DIY Custom Pinch Pleat Curtains

I recently came across some beautiful fabric and when you find beautiful fabric (that is also on clearance - $4/yard!) you have to find a project for the fabric! I knew it would be the perfect fabric for curtains in Eliana's room. There were only 5 yards left on the bolt so I took it all and crossed my fingers that it was enough. I figured if I was a little short I would find a coordinating fabric to attach to the bottom. I think it was meant to be because there was just enough!

Take a look at this beautiful fabric! Perfect for a nursery, right?!

Since we didn't know if we were adopting a boy or a girl, our nursery is painted yellow and is overall gender neutral with a few pops of pink here and there that we added after Eliana was born.

Since I was planning on making new custom curtains, I also needed to be in love with the curtain rod. The rod in the nursery was white, however all the woodwork in the room is stained brown. It really didn't go with the decor. I wanted to change it too. See my post DIY Thrifty Curtain Rod to learn how to make a cheap and beautiful new curtain rod for just a few dollars.

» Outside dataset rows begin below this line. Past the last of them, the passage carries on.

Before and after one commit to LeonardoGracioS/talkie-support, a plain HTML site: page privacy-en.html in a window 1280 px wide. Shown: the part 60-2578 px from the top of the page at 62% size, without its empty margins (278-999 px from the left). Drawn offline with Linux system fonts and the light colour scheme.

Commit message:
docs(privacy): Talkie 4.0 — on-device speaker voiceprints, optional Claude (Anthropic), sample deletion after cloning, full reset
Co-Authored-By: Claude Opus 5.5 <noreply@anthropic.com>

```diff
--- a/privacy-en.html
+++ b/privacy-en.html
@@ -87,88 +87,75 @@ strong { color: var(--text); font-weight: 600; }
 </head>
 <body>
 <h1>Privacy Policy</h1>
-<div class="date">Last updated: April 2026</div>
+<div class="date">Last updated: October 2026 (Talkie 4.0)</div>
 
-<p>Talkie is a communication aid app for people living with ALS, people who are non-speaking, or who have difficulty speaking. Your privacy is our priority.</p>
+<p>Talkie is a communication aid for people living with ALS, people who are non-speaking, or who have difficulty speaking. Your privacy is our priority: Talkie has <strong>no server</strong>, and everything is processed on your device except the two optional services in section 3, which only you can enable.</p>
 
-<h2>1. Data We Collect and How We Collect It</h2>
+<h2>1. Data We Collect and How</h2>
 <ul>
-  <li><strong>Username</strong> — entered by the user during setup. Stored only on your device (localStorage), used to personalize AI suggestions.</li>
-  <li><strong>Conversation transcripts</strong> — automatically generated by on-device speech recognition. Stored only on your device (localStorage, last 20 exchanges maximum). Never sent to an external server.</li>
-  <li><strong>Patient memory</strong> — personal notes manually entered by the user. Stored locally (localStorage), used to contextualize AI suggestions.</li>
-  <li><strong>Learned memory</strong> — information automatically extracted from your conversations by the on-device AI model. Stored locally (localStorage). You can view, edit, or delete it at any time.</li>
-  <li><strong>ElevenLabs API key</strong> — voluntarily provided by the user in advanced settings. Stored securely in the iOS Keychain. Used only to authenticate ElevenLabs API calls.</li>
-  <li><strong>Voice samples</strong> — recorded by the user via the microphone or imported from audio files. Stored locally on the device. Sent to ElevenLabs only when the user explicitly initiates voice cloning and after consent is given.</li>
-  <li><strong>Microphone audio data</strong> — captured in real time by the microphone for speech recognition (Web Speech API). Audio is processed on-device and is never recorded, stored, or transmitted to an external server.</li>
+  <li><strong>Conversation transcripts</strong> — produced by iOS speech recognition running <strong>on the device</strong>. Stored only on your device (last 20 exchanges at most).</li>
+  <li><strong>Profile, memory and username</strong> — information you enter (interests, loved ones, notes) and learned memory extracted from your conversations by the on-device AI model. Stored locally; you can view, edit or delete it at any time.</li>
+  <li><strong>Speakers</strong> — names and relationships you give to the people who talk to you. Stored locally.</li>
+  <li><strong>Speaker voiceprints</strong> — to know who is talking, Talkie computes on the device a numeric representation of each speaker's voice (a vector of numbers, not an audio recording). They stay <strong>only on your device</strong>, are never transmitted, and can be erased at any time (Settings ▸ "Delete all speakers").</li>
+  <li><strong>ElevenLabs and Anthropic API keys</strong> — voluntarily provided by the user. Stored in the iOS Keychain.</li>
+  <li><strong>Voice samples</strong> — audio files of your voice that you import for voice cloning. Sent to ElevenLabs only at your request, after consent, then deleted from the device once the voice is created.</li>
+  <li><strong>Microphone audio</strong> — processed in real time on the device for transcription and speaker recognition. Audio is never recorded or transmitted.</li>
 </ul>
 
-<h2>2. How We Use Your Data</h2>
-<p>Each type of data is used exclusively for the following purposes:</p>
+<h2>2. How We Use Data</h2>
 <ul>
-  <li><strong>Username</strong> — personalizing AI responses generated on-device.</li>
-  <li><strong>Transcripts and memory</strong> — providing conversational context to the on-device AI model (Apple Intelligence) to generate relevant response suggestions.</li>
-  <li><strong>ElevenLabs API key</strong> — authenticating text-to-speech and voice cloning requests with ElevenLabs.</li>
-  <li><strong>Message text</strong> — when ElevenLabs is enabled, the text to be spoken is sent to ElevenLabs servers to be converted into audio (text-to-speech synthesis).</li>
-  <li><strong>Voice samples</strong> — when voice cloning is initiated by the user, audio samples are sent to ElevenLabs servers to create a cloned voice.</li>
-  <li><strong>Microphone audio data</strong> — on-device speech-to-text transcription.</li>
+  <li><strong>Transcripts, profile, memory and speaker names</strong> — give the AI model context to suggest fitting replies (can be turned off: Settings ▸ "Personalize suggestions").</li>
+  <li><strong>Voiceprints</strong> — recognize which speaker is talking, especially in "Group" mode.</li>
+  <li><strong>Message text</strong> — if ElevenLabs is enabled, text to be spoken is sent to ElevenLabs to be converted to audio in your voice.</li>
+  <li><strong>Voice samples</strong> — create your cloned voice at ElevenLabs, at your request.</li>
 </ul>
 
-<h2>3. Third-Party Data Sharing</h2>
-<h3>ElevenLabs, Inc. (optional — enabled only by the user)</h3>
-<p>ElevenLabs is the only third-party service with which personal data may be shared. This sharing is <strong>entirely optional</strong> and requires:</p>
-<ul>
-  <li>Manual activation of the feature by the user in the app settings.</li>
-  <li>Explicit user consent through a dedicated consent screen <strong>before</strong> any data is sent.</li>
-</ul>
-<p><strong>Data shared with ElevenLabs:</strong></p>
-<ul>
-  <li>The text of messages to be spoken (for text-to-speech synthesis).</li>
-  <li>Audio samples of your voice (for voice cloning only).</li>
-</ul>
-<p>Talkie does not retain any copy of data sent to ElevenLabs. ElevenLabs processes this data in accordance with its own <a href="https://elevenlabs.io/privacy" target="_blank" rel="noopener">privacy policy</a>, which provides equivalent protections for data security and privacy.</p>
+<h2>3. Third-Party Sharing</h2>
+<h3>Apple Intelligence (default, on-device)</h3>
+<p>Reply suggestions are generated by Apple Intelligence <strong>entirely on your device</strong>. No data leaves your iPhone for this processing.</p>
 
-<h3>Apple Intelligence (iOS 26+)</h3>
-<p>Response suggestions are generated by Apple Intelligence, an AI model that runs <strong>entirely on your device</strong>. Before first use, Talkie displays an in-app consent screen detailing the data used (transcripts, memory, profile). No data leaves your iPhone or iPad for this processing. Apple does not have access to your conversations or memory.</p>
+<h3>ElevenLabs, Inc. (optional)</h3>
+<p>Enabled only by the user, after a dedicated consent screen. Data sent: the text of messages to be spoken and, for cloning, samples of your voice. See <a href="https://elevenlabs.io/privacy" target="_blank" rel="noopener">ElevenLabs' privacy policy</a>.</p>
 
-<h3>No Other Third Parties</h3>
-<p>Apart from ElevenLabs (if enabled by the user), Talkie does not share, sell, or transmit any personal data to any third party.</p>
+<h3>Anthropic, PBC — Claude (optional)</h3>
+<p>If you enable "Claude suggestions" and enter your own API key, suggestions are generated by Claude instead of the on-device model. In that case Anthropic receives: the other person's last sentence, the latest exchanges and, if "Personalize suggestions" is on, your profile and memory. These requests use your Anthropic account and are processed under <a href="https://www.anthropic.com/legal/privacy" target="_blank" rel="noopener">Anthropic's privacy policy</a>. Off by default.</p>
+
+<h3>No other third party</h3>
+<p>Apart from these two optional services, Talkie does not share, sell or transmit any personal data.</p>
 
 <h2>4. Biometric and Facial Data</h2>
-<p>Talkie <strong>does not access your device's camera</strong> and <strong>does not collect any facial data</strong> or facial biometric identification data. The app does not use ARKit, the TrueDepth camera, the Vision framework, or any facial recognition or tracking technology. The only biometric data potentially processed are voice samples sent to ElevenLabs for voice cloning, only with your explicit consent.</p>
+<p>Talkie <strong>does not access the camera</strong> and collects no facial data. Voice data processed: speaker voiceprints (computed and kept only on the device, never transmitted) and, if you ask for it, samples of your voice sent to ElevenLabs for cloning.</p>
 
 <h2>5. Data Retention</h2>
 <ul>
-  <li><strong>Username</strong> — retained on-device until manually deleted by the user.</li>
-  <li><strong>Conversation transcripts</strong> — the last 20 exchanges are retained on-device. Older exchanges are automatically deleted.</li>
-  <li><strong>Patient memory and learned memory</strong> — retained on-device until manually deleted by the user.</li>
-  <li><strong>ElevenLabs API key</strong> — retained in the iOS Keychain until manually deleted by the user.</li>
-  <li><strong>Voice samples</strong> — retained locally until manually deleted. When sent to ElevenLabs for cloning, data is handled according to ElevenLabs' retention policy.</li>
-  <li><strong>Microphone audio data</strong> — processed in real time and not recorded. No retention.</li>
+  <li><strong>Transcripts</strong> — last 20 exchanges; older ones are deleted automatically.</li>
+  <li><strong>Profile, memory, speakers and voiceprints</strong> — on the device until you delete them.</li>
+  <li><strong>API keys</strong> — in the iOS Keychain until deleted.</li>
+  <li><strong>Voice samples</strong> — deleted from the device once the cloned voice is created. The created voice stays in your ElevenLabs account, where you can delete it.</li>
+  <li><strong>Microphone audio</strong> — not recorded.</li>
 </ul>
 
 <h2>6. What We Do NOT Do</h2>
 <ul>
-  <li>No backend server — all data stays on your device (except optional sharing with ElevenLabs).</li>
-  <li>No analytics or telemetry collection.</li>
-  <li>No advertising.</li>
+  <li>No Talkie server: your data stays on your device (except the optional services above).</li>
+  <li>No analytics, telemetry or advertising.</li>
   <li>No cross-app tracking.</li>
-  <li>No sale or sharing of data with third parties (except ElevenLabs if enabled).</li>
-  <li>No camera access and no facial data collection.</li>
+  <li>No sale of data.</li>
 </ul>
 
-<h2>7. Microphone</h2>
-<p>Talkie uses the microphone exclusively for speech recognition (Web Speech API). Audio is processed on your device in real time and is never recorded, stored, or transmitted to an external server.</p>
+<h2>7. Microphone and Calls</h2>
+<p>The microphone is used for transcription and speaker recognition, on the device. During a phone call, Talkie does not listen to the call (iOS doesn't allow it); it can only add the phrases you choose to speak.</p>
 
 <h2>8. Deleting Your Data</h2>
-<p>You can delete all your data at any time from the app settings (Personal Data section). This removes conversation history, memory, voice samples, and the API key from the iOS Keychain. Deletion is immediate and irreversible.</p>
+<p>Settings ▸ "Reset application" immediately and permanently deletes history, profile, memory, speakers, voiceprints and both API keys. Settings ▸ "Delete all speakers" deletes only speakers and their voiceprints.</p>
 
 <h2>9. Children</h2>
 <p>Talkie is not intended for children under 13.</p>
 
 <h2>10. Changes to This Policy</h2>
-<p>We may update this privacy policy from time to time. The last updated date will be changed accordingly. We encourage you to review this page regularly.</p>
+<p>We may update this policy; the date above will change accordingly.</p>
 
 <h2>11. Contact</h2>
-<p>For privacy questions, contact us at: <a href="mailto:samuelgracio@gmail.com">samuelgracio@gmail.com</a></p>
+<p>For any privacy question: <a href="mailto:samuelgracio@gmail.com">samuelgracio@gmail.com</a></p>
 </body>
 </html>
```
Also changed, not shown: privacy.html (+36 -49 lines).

At first I thought I would just make tab top curtains, but then I fell across this photo on the front of Veranda magazine and knew what I wanted to do....Pinch Pleat Curtains.

I just loved their simple elegance.

After searching my favorite DIY sights and fellow bloggers, I found some tutorials that really helped me make my own pinch pleat curtains.

Here is a list of the sights I referenced, but then altered slightly when I actually made my own:

I first measured the height of my curtains. Specifically the measurement from the floor to my new curtain rod. I then cut my fabric to that length plus 4 inches on the bottom and 3 inches on the top.
Laying my fabric out to measure and cut

I then cut my lining fabric to the length of the curtains. I used old sheets for the lining. You could also use Walmart twin flat sheets that sell for $5 each. Lining fabric will cost a lot more than $5 dollars.

I used a blind hem to hem the sides and bottoms of the curtains.

Sewing a blind hem
I first sewed a blind hem down the sides of the curtains.

Picture of how the sides were folded and pressed prior to cutting sheet to fit width
Sides Folded over 1" and then another 1" for blind hem
I then did a blind hem on the bottom too.

Blind Hem on Bottom
How the Bottom is folded before sewing

On the top I first folded the top down half an inch and then folded it down again 2 1/2 inches and did a regular straight stitch across the top. 

I then sewed on pinch pleat tape (bought at JoAnn's in their upholstery section) to the top and added the curtain hooks.

After placing the curtain hooks in their slots I flipped the curtain over (to the front) and used upholstering thread to sew the pleats together so that they would stay together.

There you go! Custom Pinch Pleat Curtains! 

I am so happy with them!